What needs to be done:
Find the number of lines in these records where the word "files" appears. Reply with that number and nothing more.

::: Exercise data

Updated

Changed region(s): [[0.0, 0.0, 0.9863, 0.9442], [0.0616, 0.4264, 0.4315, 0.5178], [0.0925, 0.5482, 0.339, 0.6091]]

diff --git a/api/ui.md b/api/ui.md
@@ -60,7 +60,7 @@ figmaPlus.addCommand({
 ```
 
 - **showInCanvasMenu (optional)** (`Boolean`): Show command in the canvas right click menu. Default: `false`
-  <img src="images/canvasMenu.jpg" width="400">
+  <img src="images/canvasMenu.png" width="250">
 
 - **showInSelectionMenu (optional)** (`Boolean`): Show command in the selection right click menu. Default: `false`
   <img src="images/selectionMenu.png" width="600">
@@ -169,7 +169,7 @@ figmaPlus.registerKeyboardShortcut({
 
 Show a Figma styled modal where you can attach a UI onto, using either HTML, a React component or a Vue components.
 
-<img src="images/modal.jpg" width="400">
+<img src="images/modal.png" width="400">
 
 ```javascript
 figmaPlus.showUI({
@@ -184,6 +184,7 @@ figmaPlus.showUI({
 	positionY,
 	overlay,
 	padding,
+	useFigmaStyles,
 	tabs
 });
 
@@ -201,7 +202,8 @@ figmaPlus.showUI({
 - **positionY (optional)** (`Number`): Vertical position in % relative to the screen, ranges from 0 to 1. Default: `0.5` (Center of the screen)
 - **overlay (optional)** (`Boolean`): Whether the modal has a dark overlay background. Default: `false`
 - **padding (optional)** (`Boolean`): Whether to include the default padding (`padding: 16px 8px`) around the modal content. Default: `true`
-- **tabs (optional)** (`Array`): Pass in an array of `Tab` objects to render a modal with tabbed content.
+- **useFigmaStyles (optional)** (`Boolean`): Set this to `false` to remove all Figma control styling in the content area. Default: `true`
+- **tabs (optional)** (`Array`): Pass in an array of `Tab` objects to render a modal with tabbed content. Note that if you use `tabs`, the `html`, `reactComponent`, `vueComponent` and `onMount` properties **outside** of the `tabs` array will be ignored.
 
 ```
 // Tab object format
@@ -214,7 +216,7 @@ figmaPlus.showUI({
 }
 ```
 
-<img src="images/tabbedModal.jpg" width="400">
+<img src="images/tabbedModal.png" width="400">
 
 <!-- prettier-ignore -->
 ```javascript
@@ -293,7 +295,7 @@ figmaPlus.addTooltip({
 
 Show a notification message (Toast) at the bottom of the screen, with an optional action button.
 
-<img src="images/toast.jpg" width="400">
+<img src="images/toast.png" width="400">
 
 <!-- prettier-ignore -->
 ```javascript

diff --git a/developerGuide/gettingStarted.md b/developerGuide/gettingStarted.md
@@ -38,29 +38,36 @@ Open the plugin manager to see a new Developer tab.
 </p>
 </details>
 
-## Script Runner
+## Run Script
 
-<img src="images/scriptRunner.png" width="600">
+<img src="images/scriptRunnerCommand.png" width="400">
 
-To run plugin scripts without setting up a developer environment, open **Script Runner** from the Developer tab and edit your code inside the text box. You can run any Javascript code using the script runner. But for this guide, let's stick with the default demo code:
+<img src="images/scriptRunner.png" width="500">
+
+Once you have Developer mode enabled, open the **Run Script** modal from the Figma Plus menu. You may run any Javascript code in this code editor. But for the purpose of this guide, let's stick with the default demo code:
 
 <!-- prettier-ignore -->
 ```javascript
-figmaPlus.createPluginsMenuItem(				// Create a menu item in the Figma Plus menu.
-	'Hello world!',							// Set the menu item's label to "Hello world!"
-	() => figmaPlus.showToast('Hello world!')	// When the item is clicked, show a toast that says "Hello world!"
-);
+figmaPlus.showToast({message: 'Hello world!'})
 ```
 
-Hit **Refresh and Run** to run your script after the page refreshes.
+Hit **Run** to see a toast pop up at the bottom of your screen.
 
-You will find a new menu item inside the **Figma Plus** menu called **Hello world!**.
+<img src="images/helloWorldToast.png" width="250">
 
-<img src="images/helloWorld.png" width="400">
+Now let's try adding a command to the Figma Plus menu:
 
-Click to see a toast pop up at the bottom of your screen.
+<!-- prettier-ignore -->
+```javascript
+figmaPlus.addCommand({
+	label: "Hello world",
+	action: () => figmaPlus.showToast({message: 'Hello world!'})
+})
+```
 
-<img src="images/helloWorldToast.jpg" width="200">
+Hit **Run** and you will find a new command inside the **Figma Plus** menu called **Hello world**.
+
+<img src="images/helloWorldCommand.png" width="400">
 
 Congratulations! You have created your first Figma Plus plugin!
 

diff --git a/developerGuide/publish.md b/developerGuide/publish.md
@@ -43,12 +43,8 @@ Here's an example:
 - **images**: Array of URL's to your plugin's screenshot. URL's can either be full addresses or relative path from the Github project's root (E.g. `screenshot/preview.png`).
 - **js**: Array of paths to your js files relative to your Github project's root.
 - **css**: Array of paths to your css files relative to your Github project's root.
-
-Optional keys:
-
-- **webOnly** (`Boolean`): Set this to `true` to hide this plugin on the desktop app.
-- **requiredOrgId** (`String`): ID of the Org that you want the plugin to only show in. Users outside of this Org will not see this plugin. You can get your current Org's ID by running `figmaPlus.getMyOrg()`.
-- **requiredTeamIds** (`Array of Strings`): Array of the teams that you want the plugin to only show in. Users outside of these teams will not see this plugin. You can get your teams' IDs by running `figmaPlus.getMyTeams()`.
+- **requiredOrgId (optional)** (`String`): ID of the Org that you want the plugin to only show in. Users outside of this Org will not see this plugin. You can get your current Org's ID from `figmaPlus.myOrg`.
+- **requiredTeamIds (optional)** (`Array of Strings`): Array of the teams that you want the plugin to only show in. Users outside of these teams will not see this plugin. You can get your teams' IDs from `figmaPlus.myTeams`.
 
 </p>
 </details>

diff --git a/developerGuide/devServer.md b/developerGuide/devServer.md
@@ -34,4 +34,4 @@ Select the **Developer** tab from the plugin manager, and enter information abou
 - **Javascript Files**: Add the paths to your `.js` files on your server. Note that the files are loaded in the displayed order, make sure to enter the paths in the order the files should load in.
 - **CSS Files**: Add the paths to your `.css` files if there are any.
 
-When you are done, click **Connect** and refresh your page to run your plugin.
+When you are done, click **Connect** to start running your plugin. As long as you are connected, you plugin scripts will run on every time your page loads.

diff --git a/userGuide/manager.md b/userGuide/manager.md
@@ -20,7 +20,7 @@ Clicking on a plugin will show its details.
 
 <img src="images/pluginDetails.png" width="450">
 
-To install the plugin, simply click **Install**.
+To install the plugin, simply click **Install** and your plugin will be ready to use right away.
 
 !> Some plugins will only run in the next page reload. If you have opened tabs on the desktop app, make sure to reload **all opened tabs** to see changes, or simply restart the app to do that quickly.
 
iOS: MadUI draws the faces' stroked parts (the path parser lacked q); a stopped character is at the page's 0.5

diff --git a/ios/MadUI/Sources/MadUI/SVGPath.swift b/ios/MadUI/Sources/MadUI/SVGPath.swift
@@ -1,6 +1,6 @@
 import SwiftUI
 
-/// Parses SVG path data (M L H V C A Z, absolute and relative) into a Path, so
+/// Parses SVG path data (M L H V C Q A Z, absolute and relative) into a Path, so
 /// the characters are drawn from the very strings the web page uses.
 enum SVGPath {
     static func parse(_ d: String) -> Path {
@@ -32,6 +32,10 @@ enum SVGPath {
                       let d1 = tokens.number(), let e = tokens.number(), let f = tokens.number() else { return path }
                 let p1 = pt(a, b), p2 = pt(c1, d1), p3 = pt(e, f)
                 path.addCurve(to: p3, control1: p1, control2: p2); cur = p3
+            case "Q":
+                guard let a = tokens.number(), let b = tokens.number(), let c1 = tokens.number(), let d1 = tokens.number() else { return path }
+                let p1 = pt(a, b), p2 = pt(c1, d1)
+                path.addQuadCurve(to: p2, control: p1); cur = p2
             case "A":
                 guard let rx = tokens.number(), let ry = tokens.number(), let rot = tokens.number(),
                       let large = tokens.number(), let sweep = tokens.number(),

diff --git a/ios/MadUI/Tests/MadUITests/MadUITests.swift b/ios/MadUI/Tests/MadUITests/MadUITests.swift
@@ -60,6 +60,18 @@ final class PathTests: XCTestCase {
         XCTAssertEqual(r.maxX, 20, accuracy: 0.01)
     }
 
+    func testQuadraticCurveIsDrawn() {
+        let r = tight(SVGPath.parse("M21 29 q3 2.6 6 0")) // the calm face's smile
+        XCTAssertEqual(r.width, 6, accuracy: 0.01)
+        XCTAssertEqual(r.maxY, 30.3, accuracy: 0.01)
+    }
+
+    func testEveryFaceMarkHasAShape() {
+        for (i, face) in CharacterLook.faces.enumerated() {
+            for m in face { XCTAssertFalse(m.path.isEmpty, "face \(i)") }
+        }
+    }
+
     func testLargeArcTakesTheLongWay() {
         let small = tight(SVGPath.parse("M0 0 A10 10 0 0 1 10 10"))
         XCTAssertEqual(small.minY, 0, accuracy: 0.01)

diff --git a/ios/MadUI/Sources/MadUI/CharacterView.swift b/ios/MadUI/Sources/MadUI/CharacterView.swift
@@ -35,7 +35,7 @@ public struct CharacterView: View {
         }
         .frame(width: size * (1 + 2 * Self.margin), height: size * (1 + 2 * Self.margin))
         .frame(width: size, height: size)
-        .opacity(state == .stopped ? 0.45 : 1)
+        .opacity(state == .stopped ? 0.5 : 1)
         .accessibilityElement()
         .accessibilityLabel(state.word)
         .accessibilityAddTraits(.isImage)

::::::

Answer section:
4